“It is a sign of extreme respect,” he replied uncomfortably. “As doctors, we almost have a godlike status in India. It is unfortunate — we do not deserve it — we are just human.”
LAST July, near the end of another two-month United States tour by Amma, I traveled to Alexandria, Va., where she was holding a hugging session at a Hilton hotel. The place bustled: there were families who traveled with Amma for their summer vacations and first-timers who wandered in on a whim.
“My therapist told me to come,” Leslie Sargent, a high-school guidance counselor, said.
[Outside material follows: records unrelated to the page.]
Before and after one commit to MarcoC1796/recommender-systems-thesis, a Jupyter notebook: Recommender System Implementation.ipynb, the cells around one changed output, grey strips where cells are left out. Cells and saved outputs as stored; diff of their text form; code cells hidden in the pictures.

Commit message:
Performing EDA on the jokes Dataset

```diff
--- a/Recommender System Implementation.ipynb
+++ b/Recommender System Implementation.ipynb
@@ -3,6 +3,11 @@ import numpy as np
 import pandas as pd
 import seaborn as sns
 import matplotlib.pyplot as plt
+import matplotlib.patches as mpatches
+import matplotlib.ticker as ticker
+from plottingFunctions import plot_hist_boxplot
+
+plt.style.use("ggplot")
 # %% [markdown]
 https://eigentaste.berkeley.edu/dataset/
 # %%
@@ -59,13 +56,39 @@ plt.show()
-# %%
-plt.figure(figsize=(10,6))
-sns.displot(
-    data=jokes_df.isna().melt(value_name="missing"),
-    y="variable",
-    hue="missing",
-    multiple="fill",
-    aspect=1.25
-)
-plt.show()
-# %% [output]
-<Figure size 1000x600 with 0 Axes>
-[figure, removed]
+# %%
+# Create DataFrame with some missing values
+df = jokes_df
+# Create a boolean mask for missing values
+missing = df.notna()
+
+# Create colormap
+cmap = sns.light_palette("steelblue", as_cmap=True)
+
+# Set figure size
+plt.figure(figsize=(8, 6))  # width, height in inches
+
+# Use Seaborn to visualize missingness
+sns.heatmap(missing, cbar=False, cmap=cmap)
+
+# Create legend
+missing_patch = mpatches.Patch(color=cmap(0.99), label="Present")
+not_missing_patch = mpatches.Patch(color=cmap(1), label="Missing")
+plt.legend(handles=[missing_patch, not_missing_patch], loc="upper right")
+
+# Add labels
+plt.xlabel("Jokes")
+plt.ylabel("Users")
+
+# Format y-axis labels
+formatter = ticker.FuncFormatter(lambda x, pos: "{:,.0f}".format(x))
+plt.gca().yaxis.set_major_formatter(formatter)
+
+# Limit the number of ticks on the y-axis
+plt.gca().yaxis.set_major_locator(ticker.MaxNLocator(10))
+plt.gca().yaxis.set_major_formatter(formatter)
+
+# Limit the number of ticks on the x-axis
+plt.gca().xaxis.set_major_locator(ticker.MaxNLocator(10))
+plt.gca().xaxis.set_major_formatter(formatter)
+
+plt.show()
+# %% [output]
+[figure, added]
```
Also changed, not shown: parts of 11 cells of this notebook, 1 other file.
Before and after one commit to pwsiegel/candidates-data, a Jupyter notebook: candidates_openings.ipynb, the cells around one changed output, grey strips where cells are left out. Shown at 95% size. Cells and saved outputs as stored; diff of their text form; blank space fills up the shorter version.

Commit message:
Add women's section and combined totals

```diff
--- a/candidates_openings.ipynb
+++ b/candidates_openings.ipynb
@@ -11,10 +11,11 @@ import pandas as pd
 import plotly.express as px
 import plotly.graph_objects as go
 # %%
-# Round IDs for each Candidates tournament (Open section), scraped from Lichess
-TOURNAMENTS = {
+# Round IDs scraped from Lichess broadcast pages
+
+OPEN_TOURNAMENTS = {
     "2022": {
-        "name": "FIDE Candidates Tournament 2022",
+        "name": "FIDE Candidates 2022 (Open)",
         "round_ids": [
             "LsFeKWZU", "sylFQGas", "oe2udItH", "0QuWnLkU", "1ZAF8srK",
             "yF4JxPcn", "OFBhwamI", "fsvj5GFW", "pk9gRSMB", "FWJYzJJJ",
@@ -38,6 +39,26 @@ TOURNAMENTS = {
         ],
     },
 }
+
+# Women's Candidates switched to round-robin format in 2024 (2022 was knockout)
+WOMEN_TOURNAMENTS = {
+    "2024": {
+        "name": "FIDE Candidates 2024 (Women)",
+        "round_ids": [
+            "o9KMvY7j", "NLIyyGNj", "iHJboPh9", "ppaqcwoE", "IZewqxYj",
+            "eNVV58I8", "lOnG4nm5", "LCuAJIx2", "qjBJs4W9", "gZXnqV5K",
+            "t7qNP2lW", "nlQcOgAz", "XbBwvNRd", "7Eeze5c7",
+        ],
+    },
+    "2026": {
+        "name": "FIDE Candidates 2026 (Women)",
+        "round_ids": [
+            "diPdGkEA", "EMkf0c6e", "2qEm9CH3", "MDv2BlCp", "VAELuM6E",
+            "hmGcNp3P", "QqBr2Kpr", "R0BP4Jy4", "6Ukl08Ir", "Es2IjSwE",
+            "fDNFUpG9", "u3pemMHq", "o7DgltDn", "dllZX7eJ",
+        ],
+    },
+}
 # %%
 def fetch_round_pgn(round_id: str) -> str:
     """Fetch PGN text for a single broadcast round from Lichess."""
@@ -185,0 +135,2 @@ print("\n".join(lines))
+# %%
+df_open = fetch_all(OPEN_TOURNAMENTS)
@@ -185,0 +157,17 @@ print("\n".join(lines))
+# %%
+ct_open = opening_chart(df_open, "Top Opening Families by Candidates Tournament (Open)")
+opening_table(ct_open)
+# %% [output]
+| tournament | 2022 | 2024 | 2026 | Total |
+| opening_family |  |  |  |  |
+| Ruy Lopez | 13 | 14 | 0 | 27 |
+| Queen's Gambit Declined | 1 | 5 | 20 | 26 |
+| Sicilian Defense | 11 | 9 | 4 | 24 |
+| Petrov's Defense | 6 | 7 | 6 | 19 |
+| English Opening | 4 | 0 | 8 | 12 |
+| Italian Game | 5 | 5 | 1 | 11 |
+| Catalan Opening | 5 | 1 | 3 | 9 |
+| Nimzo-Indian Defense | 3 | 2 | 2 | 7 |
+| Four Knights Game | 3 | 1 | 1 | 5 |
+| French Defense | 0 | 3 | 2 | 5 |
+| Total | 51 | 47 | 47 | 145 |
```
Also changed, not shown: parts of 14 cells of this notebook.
Moments later I met the therapist, Sharon Bauer, who seemed pleased to see her patient. “The energy that Amma transmits deepens our sense of inner essence,” she said.
Amma’s organization says that the purpose of these events is not to raise money and that foreign contributions account for only a third of all donations. Nonetheless, donation boxes were placed at almost every turn, and donations can be quite sizable. In 2009, one benefactor bought the former home of Sargent Shriver and Eunice Kennedy Shriver near Washington for $7.8 million and donated it to Amma as a local meeting house.
The entire back portion of the Hilton’s ballroom had been converted into a mini-mall, where visitors could buy an array of Amma-related products. At one shop, some crystals cost as much as $500. A vendor told me that “if Amma touches the crystal, some of her energy goes into it.”
A medicinal shop sold a tincture from the flowers in Amma’s garland that promised to fight “colds, flus, stomach aches and even cancer.” And, next to a pole on which four security cameras were mounted, a table was laden with sweaters, bathrobes and nightgowns. “These are items that Amma has worn,” the saleswoman said.
Proceeds from all the sales go to Amma’s organization, for charitable work and to cover expenses.
As I mingled with the shoppers, I bumped into a couple from Washington, D.C. — Ian and Debra Mishalove — who run a yoga studio. Mr. Mishalove had just bought two necklaces.
I asked what motivated them to support Amma financially. “I know very little about what she does,” he acknowledged, “but I have seen literature about her helping people in need.”
“She has charities alleviating hunger and helping with disasters,” his wife added.
“This is the nicest kind of commerce,” he said.
We parted ways, and I headed over to the jewelry shop where Mr. Mishalove had just bought the necklaces. The saleswoman, Nihsima Sandhu, 48, from San Francisco, told me that she previously worked at Saks Fifth Avenue, but that she now sold jewelry for Amma instead, which gave her much more satisfaction.
The saleswoman paused to tell a customer that Amma had, in fact, touched a particular item. Does that mean, I inquired, that the item is blessed? The saleswoman smiled and then assured me, “Everything in this room is blessed.”